Code as Policies: Language Model Programs for Embodied Control
Large language models (LLMs) trained on code-completion have been shown to be capable of synthesizing simple Python programs from docstrings . We find that these codewriting LLMs can be re-purposed to write robot policy code, given natural language commands. Specifically, policy code can express functions or feedback loops that process perception outputs (e.g.,from object detectors , ) and parameterize control primitive APIs. When provided as input several example language commands (formatted as comments) followed by corresponding policy code (via few-shot prompting), LLMs can take in new commands and autonomously re-compose API calls to generate new policy code respectively. By chaining classic logic structures and referencing third-party libraries (e.g., NumPy, Shapely) to perform arithmetic, LLMs used in this way can write robot policies that (i) exhibit spatial-geometric reasoning, (ii) generalize to new instructions, and (iii) prescribe precise values (e.g., velocities) to ambiguous descriptions (“faster”) depending on context (i.e., behavioral commonsense). This paper presents code as policies: a robot-centric formalization of language model generated programs (LMPs) that can represent reactive policies (e.g., impedance controllers), as well as waypoint-based policies (vision-based pick and place, trajectory-based control), demonstrated across multiple real robot platforms. Central to our approach is prompting hierarchical code-gen (recursively defining undefined functions), which can write more complex code and also improves state-of-the-art to solve 39.8% of problems on the HumanEval  benchmark. Code and videos are available at https://code-as-policies.github.io
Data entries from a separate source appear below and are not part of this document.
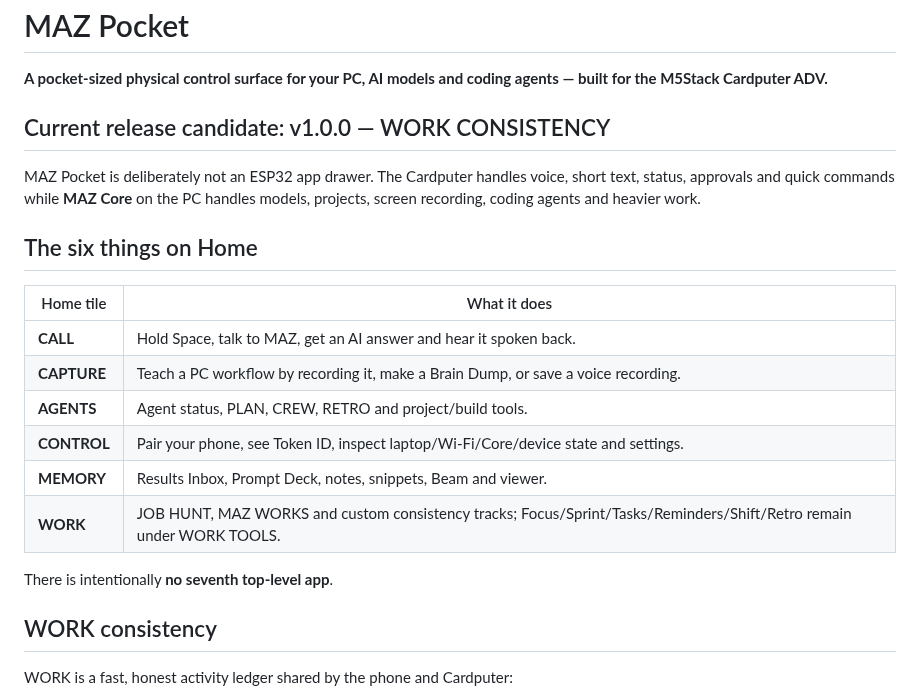
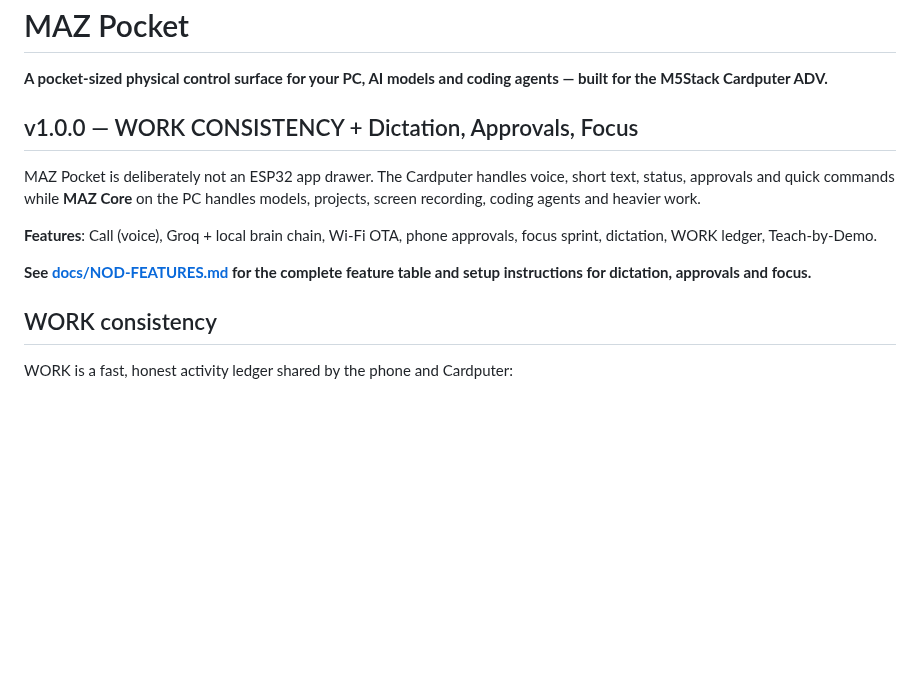
Before and after one commit to manazoid4/maz-pocket, a Markdown page: README.md, the part around the change. Drawn GitHub-style; blank space fills up the shorter version.

```diff
--- a/README.md
+++ b/README.md
@@ -2,22 +2,13 @@
 
 **A pocket-sized physical control surface for your PC, AI models and coding agents — built for the M5Stack Cardputer ADV.**
 
-## Current release candidate: v1.0.0 — WORK CONSISTENCY
+## v1.0.0 — WORK CONSISTENCY + Dictation, Approvals, Focus
 
 MAZ Pocket is deliberately not an ESP32 app drawer. The Cardputer handles voice, short text, status, approvals and quick commands while **MAZ Core** on the PC handles models, projects, screen recording, coding agents and heavier work.
 
-## The six things on Home
+**Features**: Call (voice), Groq + local brain chain, Wi-Fi OTA, phone approvals, focus sprint, dictation, WORK ledger, Teach-by-Demo.
 
-| Home tile | What it does |
-|---|---|
-| **CALL** | Hold Space, talk to MAZ, get an AI answer and hear it spoken back. |
-| **CAPTURE** | Teach a PC workflow by recording it, make a Brain Dump, or save a voice recording. |
-| **AGENTS** | Agent status, PLAN, CREW, RETRO and project/build tools. |
-| **CONTROL** | Pair your phone, see Token ID, inspect laptop/Wi-Fi/Core/device state and settings. |
-| **MEMORY** | Results Inbox, Prompt Deck, notes, snippets, Beam and viewer. |
-| **WORK** | JOB HUNT, MAZ WORKS and custom consistency tracks; Focus/Sprint/Tasks/Reminders/Shift/Retro remain under WORK TOOLS. |
-
-There is intentionally **no seventh top-level app**.
+**See [docs/NOD-FEATURES.md](docs/NOD-FEATURES.md) for the complete feature table and setup instructions for dictation, approvals and focus.**
 
 ## WORK consistency
 
```
Also changed, not shown: docs/NOD-FEATURES.md (added, +64 -0 lines).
Experiment Videos and Generated Code
Videos have sound that showcase voice and speech-based robot interface.
Long pauses between commands and responses are mostly caused by OpenAI API query times and rate limiting.
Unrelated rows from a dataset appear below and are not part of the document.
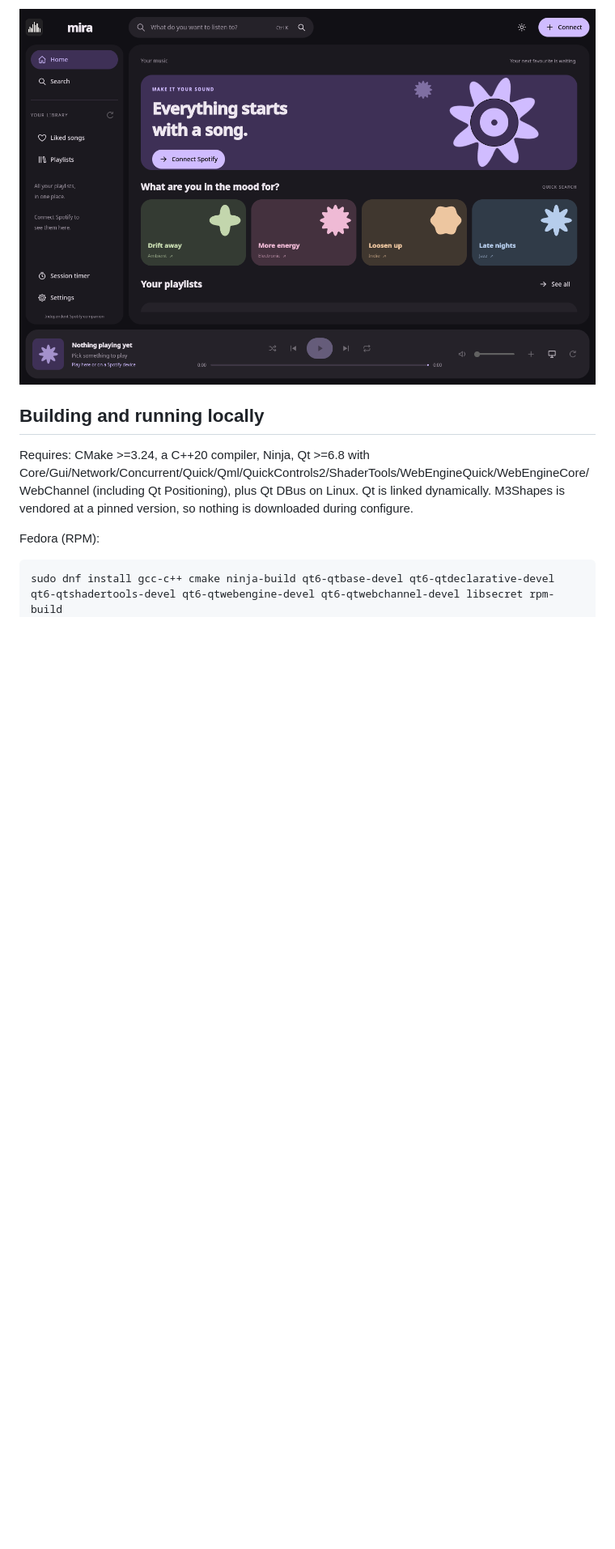
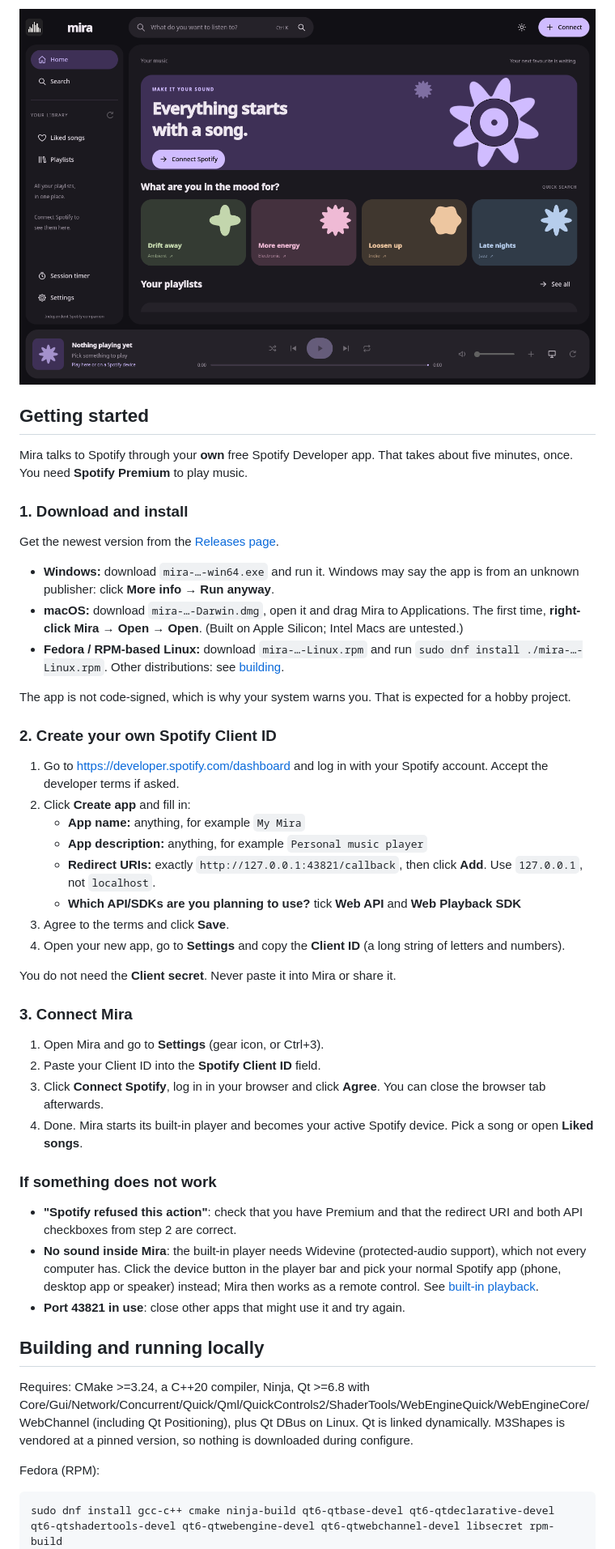
Before and after one commit to LilaccFlowerr/Mira-player, a Markdown page: README.md, the part around one of its changes. Shown at 81% size. GitHub-like rendering; blank space fills up the shorter version.

```diff
--- a/README.md
+++ b/README.md
@@ -5,6 +5,46 @@
 An independent Qt 6 music companion for Spotify with a Material Expressive interface: library sidebar, global search bar, playlist cards, compact track lists with album art and a fixed player bar with a wavy progress line. Rounded panels, tonal colours and shapes are visually inspired by Caelestia Shell, without using its code. Three accent palettes, light/dark themes and keyboard control; the sidebar collapses into a compact navigation rail in small windows. The session timer is optional and lives in the sidebar. The working name and version are set in `cmake/AppIdentity.cmake` (`-DAPP_NAME=...` overrides the visible name).
 
 ![Mira — music interface](docs/screenshots/main-dark.png)
+
+## Getting started
+
+Mira talks to Spotify through your **own** free Spotify Developer app. That takes about five minutes, once. You need **Spotify Premium** to play music.
+
+### 1. Download and install
+
+Get the newest version from the [Releases page](../../releases).
+
+- **Windows:** download `mira-…-win64.exe` and run it. Windows may say the app is from an unknown publisher: click **More info → Run anyway**.
+- **macOS:** download `mira-…-Darwin.dmg`, open it and drag Mira to Applications. The first time, **right-click Mira → Open → Open**. (Built on Apple Silicon; Intel Macs are untested.)
+- **Fedora / RPM-based Linux:** download `mira-…-Linux.rpm` and run `sudo dnf install ./mira-…-Linux.rpm`. Other distributions: see [building](#building-and-running-locally).
+
+The app is not code-signed, which is why your system warns you. That is expected for a hobby project.
+
+### 2. Create your own Spotify Client ID
+
+1. Go to https://developer.spotify.com/dashboard and log in with your Spotify account. Accept the developer terms if asked.
+2. Click **Create app** and fill in:
+   - **App name:** anything, for example `My Mira`
+   - **App description:** anything, for example `Personal music player`
+   - **Redirect URIs:** exactly `http://127.0.0.1:43821/callback`, then click **Add**. Use `127.0.0.1`, not `localhost`.
+   - **Which API/SDKs are you planning to use?** tick **Web API** and **Web Playback SDK**
+3. Agree to the terms and click **Save**.
+4. Open your new app, go to **Settings** and copy the **Client ID** (a long string of letters and numbers).
+
+You do not need the **Client secret**. Never paste it into Mira or share it.
+
+### 3. Connect Mira
+
+1. Open Mira and go to **Settings** (gear icon, or Ctrl+3).
+2. Paste your Client ID into the **Spotify Client ID** field.
+3. Click **Connect Spotify**, log in in your browser and click **Agree**. You can close the browser tab afterwards.
+4. Done. Mira starts its built-in player and becomes your active Spotify device. Pick a song or open **Liked songs**.
+
+### If something does not work
+
+- **"Spotify refused this action"**: check that you have Premium and that the redirect URI and both API checkboxes from step 2 are correct.
+- **No sound inside Mira**: the built-in player needs Widevine (protected-audio support), which not every computer has. Click the device button in the player bar and pick your normal Spotify app (phone, desktop app or speaker) instead; Mira then works as a remote control. See [built-in playback](docs/PLAYBACK.md).
+- **Port 43821 in use**: close other apps that might use it and try again.
 
 ## Building and running locally
 
```
Also changed, not shown: other parts of README.md (+3 -1 lines).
We also give links to prompts used in each domain. Different prompts specialize the LLM to perform different functions, and they're composed together by the generated code via function calls that use natural language arguments.
Tabletop Manipulation: Blocks
Tabletop Manipulation: Blocks and Bowls
Tabletop Manipulation: Fruits, Bottles, and Plates
Mobile Robot: Navigation
Special thanks to Vikas Sindhwani, Vincent Vanhoucke for helpful feedback on writing, Chad Boodoo for operations and hardware support.